What all of this means for the supplier and the LGC

The arrangement should be structured one of two ways. First, the only information that the LGC will collect and give to the supplier will be the lead’s name, address and phone number. The LGC will not collect additional “qualifying” information such as physician information, Medicare number, diagnosis, products being used, etc. The supplier can pay for these raw leads on a per lead basis. Alternatively, the LGC will also collect the physician information, Medicare number, and any other qualifying information that the LGC deems pertinent. The compensation paid by the supplier for the LGC’s services will be fixed one year in advance (e.g., $60,000 over the next 12 months, or $5000 per month) and will be the fair market value equivalent of the services rendered by the LGC. Fixed annual compensation (fair market value) is an important element to the Personal Services and Management Contracts safe harbor to the anti-kickback statute.

Assume that the LGC is also the manufacturer

Assume that the LGC is also the manufacturer of the products that the leads will purchase. The more conservative (and, thus, preferable) arrangement is for (i) the LGC and the supplier to enter into a standard product purchase agreement in which the supplier agrees to buy products from the manufacturer/LGC in accordance with a price list; and (ii) the manufacturer/LGC will furnish leads to the supplier (including the physician information, Medicare number and other qualifying information) but the supplier will not pay for the leads. This is a standard arrangement that many manufacturers follow. If the manufacturer/LGC insists that the supplier purchase the leads, and if the supplier agrees to do so, then the arrangement needs to be structured as set out in the preceding paragraph.

Assume that the manufacturer/LGC will also serve as the “fulfillment house” for the DME supplier. The manufacturer/LGC will ship the products to the customer on behalf of the DME supplier. At the end of the day, the DME supplier (not the manufacturer/LGC) is the “supplier.” It is the supplier that submits claims to Medicare. When it submits a claim, the DME supplier is representing to Medicare that the supplier has operational responsibilities and financial risk……that is, the DME supplier is truly acting like a “supplier.” If the supplier essentially does nothing except bill and collect money, then the government will likely consider the arrangement to be nothing but a sham, in which (i) the DME supplier is, in reality, “renting out” its PTAN to the manufacturer/LGC and (ii) the DME supplier is collecting money from Medicare for products that the supplier did not, in reality, furnish. The supplier must have operational responsibilities and financial risk. In other words, the supplier must have “skin in the game.” For example, the supplier must handle the “intake, assessment and coordination of care.” The obligation of the supplier to pay the manufacturer/LGC must be absolute. The supplier must pay the manufacturer/LGC even if the supplier does not get paid by the third party payor. If there is a problem with a product, then the beneficiary should call the supplier. If the supplier wants to direct the manufacturer/LGC to furnish a replacement product, then the supplier can do so. The labels on the boxes (that are shipped to the beneficiaries) must reflect the DME supplier’s name, not the manufacturer’s/LGC’s name.

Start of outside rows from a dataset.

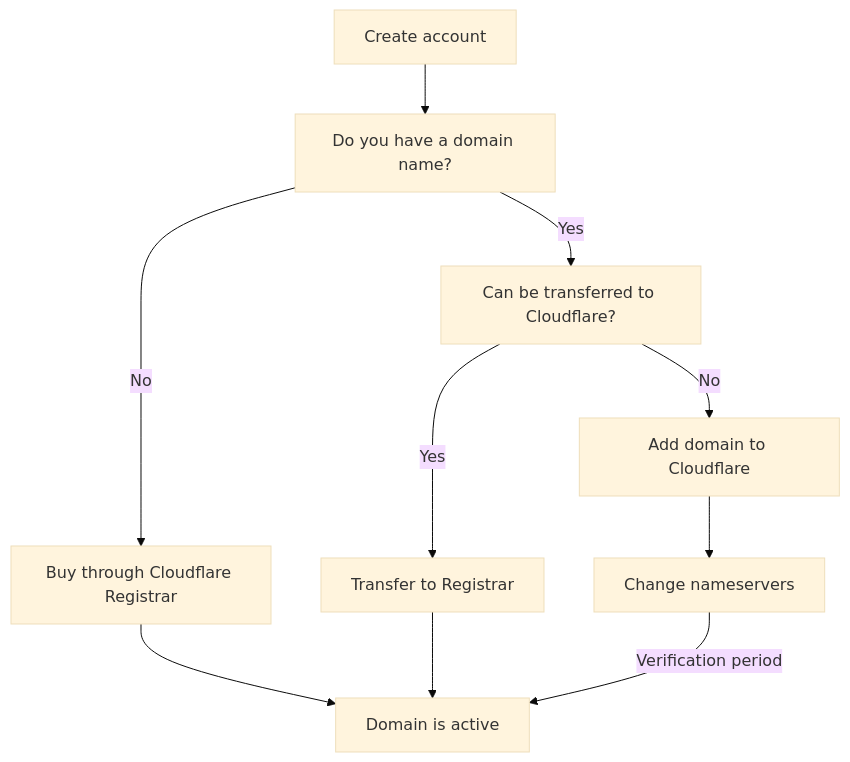
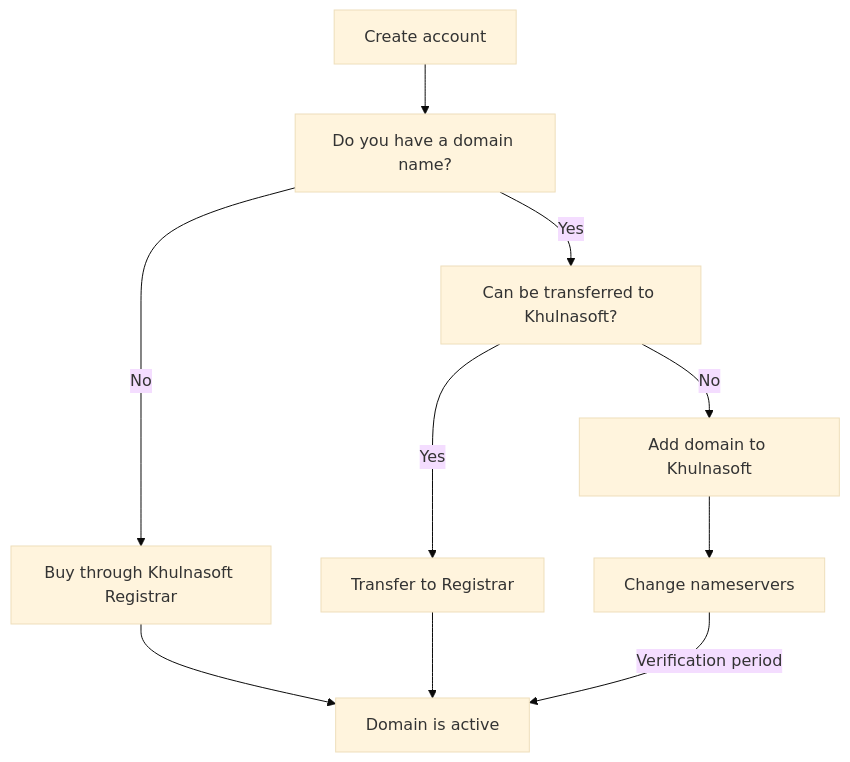
The diagram in content/learning-paths/get-started-free/onboarding/add-and-activate.md (NxPKG/khulnasoft-docs), drawn with Mermaid (base theme) before and after one commit. The commit also changed other lines of this file and 2914 other files, not shown here.

````diff
--- a/content/learning-paths/get-started-free/onboarding/add-and-activate.md
+++ b/content/learning-paths/get-started-free/onboarding/add-and-activate.md
@@ -14,13 +14,13 @@
 ```mermaid
 flowchart TD
-accTitle: Add and activate your domain at Cloudflare
+accTitle: Add and activate your domain at Khulnasoft
 H[Create account] --> A
-A[Do you have a domain name?] -- No --> B[Buy through Cloudflare Registrar]
+A[Do you have a domain name?] -- No --> B[Buy through Khulnasoft Registrar]
 B --> E[Domain is active]
-A -- Yes --> F[Can be transferred to Cloudflare?]
+A -- Yes --> F[Can be transferred to Khulnasoft?]
 F -- Yes --> G[Transfer to Registrar]
 G --> E
-F -- No --> C[Add domain to Cloudflare]
+F -- No --> C[Add domain to Khulnasoft]
 C --> D[Change nameservers]
 D --Verification period--> E
 ```
````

Collection of Copayments

A “slippery slope” for DME suppliers pertains to waiving copayments. A DME supplier may be inclined to suggest to potential patients that if they purchase from the supplier, then the supplier will waive the patients’ copayments. While it is acceptable for a DME supplier to waive a copayment when a patient establishes an inability to pay, the supplier can be subjected to liability if it routinely waives copayments.

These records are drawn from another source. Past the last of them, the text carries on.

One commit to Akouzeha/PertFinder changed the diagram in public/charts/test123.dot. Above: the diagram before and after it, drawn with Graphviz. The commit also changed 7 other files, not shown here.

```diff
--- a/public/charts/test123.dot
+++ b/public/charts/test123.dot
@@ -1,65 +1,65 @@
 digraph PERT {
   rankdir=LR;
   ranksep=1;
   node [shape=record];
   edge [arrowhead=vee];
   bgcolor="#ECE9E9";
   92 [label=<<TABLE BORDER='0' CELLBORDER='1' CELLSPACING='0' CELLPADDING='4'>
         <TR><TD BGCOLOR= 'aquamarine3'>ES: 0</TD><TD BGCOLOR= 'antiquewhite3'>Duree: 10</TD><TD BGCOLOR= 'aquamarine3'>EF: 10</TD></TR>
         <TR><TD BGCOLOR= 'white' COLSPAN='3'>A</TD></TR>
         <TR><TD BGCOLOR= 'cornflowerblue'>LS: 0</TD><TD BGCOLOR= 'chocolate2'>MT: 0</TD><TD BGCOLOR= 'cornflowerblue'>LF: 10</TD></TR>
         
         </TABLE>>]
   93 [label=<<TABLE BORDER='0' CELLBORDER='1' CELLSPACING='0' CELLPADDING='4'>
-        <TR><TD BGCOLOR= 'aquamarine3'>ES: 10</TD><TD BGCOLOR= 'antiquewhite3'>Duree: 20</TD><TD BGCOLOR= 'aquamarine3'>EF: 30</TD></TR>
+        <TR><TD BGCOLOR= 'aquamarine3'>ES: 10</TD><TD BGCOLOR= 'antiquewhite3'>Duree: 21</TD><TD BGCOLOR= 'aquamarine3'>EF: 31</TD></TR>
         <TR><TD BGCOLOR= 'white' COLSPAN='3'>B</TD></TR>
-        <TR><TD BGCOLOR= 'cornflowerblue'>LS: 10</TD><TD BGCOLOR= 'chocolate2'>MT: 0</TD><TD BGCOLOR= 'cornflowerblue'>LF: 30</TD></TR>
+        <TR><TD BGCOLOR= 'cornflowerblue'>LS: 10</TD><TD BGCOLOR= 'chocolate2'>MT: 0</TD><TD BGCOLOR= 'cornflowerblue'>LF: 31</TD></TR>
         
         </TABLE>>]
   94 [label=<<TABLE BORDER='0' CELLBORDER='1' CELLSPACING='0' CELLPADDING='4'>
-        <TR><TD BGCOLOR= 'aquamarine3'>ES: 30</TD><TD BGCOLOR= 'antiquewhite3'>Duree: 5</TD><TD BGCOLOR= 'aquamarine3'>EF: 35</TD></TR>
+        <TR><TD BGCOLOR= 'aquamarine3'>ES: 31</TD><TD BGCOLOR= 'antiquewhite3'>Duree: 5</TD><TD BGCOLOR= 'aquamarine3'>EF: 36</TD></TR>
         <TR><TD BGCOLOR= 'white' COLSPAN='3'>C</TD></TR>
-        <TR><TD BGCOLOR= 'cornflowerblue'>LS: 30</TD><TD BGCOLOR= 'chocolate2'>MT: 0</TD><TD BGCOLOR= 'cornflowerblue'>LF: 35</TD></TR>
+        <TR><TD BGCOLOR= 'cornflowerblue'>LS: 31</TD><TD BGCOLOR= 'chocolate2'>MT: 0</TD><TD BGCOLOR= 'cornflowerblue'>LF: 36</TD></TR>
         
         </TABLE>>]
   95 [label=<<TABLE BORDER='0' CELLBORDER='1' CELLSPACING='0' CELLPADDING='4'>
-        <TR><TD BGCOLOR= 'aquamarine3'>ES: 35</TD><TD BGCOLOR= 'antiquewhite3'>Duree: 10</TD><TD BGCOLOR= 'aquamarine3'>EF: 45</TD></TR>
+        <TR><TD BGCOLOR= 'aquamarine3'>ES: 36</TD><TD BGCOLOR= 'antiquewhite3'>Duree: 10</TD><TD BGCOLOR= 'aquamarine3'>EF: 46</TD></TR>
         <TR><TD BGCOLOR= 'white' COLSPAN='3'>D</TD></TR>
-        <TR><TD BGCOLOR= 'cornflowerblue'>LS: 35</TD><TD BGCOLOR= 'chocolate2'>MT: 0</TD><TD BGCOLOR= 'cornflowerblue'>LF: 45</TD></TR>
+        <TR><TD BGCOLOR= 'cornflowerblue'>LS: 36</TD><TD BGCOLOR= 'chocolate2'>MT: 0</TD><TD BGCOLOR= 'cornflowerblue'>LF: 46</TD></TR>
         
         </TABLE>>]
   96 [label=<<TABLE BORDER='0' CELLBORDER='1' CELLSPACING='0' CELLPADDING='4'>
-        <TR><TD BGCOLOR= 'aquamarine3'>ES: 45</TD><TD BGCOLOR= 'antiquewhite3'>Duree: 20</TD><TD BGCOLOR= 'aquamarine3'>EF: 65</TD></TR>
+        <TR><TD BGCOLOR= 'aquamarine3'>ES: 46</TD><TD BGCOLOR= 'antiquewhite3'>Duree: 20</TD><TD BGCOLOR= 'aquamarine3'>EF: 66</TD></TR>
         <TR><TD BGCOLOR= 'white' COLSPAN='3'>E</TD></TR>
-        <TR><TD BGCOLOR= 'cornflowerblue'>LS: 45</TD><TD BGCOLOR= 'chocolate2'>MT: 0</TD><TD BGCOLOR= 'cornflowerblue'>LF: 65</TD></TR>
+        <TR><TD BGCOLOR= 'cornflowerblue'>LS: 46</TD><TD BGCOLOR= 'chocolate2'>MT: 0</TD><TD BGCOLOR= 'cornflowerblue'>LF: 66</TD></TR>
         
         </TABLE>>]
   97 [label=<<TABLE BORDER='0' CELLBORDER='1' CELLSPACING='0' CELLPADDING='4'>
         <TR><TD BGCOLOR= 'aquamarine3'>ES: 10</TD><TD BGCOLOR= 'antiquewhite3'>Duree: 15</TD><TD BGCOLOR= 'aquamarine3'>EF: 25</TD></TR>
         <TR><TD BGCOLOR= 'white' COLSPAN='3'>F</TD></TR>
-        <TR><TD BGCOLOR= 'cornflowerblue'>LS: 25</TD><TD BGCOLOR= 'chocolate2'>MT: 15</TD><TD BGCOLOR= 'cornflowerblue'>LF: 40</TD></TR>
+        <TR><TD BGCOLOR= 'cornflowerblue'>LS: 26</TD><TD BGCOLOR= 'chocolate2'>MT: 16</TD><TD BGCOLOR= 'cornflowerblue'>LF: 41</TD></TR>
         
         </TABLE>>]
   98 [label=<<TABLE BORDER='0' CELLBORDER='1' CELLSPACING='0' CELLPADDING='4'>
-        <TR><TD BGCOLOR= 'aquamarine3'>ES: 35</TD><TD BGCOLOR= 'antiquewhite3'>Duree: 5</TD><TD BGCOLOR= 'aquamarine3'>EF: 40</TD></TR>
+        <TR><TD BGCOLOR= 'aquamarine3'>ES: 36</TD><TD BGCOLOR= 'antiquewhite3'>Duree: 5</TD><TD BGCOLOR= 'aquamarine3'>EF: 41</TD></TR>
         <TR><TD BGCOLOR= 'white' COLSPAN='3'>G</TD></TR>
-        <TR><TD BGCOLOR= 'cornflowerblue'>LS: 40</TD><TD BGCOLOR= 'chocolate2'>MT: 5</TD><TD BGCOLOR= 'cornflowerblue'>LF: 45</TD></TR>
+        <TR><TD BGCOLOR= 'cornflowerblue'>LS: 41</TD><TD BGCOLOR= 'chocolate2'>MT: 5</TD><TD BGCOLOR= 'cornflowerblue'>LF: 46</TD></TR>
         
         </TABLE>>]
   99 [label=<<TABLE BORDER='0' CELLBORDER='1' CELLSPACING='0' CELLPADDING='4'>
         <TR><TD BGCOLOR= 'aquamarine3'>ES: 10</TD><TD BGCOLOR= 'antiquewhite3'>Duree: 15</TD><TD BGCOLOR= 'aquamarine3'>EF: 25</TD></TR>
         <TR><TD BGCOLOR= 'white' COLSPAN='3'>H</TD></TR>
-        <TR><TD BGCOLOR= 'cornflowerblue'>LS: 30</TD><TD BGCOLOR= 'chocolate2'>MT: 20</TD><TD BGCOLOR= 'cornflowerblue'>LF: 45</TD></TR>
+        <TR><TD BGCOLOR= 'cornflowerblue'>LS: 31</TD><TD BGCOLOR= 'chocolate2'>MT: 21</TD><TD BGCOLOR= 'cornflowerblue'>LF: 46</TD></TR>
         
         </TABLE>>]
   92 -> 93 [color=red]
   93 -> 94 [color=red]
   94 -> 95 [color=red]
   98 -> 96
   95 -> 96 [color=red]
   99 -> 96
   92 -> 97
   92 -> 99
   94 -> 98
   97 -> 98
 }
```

There are two important federal statutes prohibiting routine waivers of copayments for beneficiaries of federal and state health plans. The law that most specifically addresses waiver of copayments is 42 U.S.C. 1320a-7a, sometimes called the beneficiary inducement statute. That statute prohibits the offer or payment of “remuneration” to a beneficiary by any person/entity if the person/entity knows (or should know) that the remuneration is likely to influence the beneficiary to obtain items or services from a particular supplier. The definition of “remuneration” specifically includes waivers or reductions of copayment amounts, except when (1) the waiver is not advertised, (2) the supplier does not routinely waive copayments, and either (a) the supplier in good faith determines that the beneficiary is in financial need, or (b) the supplier fails to collect the copayment after making reasonable collection efforts.

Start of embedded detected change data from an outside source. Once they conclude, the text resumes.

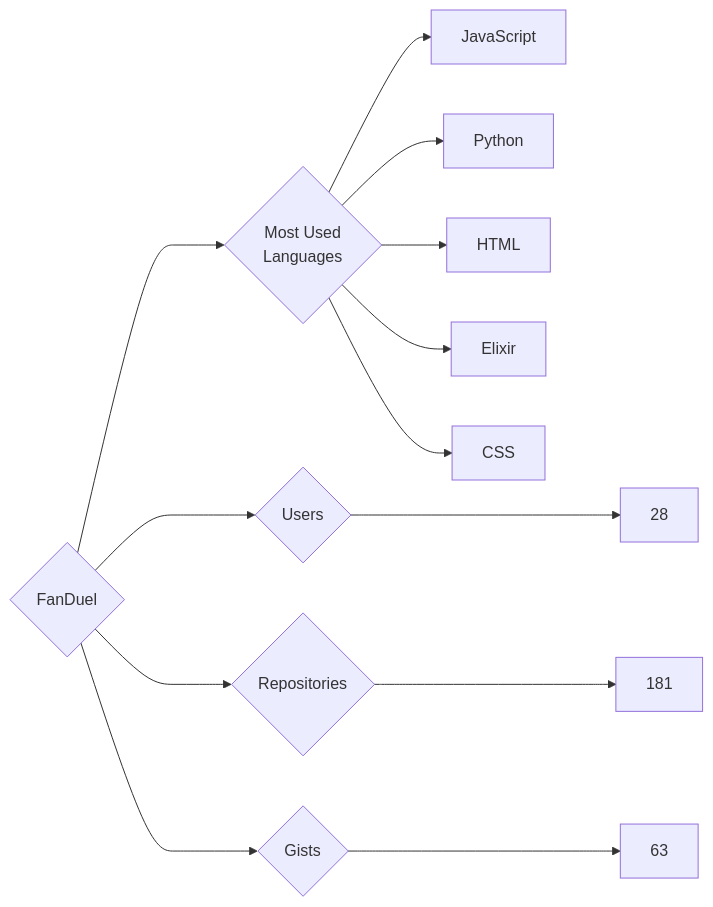
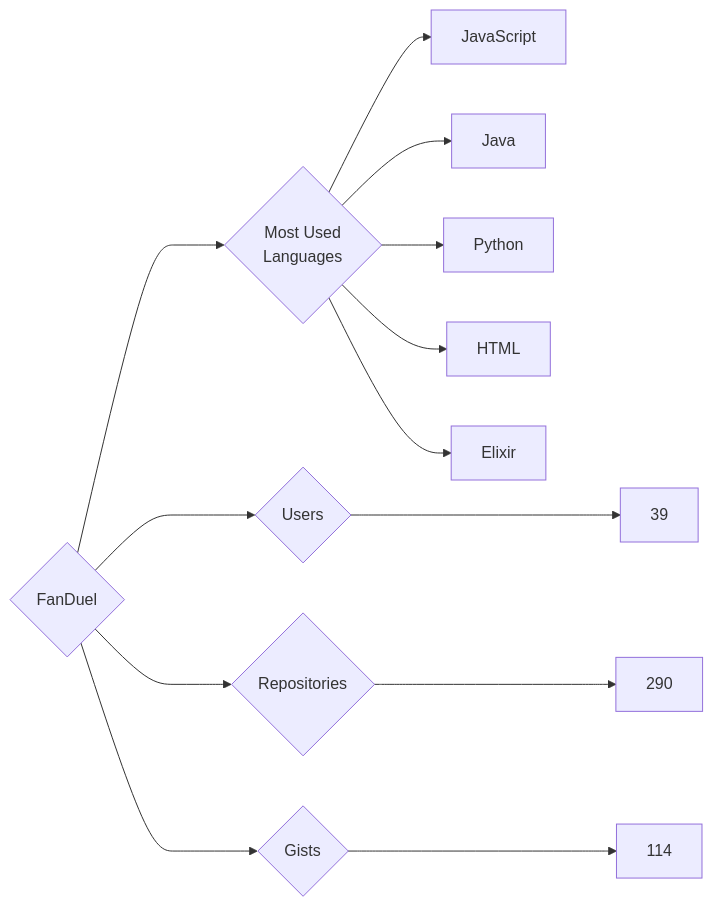
The diagram in targets/FanDuel/README.md (trickest/insiders), drawn with Mermaid before and after one commit. The commit also changed 944 other files, not shown here.

````diff
--- a/targets/FanDuel/README.md
+++ b/targets/FanDuel/README.md
@@ -3,13 +3,13 @@
 ```mermaid
 graph LR
 COMPANY_NAME{FanDuel}
-COMPANY_NAME ---> U{Users} ---> UN[28]
-COMPANY_NAME ---> R{Repositories} ---> RN[181]
-COMPANY_NAME ---> G{Gists} ---> GN[63]
+COMPANY_NAME ---> U{Users} ---> UN[39]
+COMPANY_NAME ---> R{Repositories} ---> RN[290]
+COMPANY_NAME ---> G{Gists} ---> GN[114]
 COMPANY_NAME ---> ML{Most Used<br>Languages}
 ML --> JavaScript[JavaScript]
+ML --> Java[Java]
 ML --> Python[Python]
 ML --> HTML[HTML]
 ML --> Elixir[Elixir]
-ML --> CSS[CSS]
 ```
````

The other relevant federal statute is the federal anti-kickback statute, 42 U.S.C. 1320a-7b(b). The anti-kickback statute prohibits, among other things, the offer or payment of remuneration to induce a person to purchase a Medicare or Medicaid-covered item or service. Unlike the inducement statute, the anti-kickback statute does not include a definition of “remuneration.” However, it is generally accepted that the term includes transferring “anything of value.”

The Office of Inspector General (“OIG”) has long taken the position that routine waivers of copayments violate the anti-kickback statute. In 1991, the OIG issued a Special Fraud Alert on the topic. Although the anti-kickback statute and the related regulations do not contain an explicit exception for financial hardship as the inducement statute does, the OIG stated: “One important exception to the prohibition against waiving copayments and deductibles is that providers, practitioners or suppliers may forgive the copayment in consideration of a particular patient’s financial hardship. This hardship exception, however, must not be used routinely; it should be used occasionally to address the special financial needs of a particular patient. Except in such special cases, a good faith effort to collect deductibles and copayments must be made.”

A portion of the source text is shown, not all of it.